When coding emacs lisp to create a new major mode, there are several issues in naming your mode. This page gives you some tips about how to name your mode. For the basics of writing a major mode, see How to Write a Emacs Major Mode for Syntax Coloring.
“major-mode” is a built-in buffer local variable.
For example, call
describe-variable then type “major-mode”, and
emacs will show the variable's value of the current buffer's major mode.
This variable is the most important, technical, name for a major
mode. This value is usually the same as the command name user types to activate the mode, but not always. (for example, the command to invoke
You do not need to set this variable.
This variable is automatically set when you use
Emacs will use the first argument of
define-derived-mode as the value.
When choosing a name, try to come up with a name so that user can
tell what it is for, but also unique from other modes for the same
language. For example, if your mode is for HTML, you don't want just
html-mode, because many other people probably have
created a mode of the same name, causing confusion and name
If you are out of ideas, you can simply name it with your name plus the language's name, such as “david-html-mode” or “d-html-mode”.
Emacs lisp does not support namespace, nor does it support lexical scope. Practically speaking, all variables and function in emacs are all in a global namespace.
The symbols in your package should have unique names to avoid multiple packages having the same name that can override each other. The conventional practice is that all your symbol's names in your mode should be prefixed by your mode name, or a abbreviation of your mode name.
This is also important reason that you should choose a unique name for your mode.
For example, if you look at the source code of
cperl-mode, all their names starts with “cperl”. For
html-mode, all names starts with “sgml”. For
python-mode, all names starts with “python”.
mode-name is a built-in buffer local variable. When in a major mode, the value of the variable mode-name is displayed in the status bar (the “mode line”). This value should be a short label that conveys to users the purpose of the mode. For example, in html-mode, the value is “HTML”. In perl-mode, the value is “Perl”. In cperl-mode, the value is “CPerl”. In nxml-mode, the value “nXML”. (try calling describe-variable to see what is the current value)

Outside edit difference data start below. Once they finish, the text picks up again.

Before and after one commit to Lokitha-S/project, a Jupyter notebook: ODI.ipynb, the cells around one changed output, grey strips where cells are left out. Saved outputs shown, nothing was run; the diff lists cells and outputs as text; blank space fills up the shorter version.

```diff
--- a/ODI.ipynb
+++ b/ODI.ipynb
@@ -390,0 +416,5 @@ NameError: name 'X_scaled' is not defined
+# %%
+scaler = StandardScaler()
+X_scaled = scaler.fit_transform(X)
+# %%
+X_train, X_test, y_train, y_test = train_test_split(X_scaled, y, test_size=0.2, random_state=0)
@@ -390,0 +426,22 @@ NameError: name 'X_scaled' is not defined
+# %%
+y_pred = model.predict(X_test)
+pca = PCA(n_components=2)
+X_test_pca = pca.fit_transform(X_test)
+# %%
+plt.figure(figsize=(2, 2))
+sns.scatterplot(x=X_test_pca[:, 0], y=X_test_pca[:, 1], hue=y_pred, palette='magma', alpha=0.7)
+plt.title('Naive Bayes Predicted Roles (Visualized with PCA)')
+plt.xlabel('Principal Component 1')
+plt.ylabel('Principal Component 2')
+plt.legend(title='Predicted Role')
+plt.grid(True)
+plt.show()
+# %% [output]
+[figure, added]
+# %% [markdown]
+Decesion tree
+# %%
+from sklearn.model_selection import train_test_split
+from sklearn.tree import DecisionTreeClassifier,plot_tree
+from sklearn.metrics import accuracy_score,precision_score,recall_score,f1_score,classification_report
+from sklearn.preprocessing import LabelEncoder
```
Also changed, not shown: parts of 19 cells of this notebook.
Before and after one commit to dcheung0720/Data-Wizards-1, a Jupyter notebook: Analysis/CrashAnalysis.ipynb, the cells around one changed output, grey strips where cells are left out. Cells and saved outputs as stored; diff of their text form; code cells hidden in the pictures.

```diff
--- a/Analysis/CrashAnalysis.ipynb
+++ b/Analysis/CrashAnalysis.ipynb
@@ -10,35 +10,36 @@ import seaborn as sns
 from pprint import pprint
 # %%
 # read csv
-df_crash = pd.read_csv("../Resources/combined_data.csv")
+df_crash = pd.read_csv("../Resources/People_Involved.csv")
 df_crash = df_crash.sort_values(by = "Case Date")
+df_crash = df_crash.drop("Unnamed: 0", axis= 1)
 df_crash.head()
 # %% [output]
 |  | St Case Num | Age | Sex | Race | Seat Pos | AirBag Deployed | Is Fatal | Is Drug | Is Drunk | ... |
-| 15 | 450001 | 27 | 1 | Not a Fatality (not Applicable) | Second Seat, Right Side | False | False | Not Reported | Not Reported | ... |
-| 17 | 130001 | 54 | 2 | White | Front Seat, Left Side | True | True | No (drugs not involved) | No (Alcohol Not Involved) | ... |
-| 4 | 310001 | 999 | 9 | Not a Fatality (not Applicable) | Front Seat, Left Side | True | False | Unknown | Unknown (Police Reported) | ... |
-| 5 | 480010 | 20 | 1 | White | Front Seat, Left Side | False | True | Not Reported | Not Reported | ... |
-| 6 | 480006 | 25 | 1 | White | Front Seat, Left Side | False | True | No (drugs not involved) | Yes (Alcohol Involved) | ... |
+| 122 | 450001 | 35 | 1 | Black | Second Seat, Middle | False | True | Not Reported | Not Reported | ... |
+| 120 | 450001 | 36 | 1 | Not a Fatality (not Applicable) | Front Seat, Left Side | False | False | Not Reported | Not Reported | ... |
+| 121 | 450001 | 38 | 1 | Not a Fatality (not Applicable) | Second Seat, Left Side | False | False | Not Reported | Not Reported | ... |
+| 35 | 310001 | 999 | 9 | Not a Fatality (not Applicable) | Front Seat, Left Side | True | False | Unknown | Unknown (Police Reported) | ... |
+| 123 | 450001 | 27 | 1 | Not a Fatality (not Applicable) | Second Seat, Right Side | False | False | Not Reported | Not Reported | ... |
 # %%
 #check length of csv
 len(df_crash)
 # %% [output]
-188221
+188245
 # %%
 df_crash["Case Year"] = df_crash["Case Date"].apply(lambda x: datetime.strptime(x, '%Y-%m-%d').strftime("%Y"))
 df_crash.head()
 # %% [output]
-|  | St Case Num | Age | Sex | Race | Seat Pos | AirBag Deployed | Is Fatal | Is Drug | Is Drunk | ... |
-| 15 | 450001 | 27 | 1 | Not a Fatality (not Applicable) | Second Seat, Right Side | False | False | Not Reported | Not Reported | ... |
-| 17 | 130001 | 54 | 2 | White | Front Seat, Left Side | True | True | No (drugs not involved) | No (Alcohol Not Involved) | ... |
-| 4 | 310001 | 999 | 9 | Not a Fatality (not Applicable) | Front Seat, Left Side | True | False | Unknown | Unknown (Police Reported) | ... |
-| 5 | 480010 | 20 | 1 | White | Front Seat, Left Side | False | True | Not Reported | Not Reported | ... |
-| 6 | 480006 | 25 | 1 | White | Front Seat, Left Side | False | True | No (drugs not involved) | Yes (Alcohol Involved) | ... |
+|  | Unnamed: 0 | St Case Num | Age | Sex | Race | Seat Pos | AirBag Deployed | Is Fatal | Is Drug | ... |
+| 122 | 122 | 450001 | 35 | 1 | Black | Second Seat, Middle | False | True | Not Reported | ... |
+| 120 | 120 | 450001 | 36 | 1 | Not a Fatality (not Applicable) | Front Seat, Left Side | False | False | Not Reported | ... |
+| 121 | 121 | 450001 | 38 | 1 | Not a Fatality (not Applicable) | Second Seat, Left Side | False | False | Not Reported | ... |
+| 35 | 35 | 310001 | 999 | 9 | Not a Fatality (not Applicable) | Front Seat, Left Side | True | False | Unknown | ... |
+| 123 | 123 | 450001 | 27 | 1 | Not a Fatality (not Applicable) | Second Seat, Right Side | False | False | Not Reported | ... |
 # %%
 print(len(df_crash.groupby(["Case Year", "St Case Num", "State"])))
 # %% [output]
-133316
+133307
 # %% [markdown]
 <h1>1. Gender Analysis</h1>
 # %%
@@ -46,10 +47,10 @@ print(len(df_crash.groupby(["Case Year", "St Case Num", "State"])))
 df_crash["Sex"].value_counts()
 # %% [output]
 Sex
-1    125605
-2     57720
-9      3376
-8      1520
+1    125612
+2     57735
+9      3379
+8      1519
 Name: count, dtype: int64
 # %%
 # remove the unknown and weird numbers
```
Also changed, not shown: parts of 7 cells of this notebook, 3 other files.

You need to set this variable, in the body of define-derived-mode or your
(defun my-html-mode …). For example:
(define-derived-mode dv-html-mode fundamental-mode … (setq mode-name "HTML") … )
Emacs and Elisp does not enforce a relation of your mode's name and the file name. For example, your can have your mode named “mylsl-mode”, while the file name can be “lsl_mode_by_David.el” or “lsl_mode_v1.4.el”.
Normally, you just name your file the same as the value of the variable major-mode defined in your package. So, for example, if you have “mylsl-mode”, then the file can be “mylsl-mode.el”. This is how majority of major mode package's files are named.
Elisp file's name can be a little flexible. A version number in the file name is common. If your package has more than one file, you can name them anything appropriate to the file's purpose.
What's the difference between library, package, features? And what's the difference between load-file, load, require, autoload?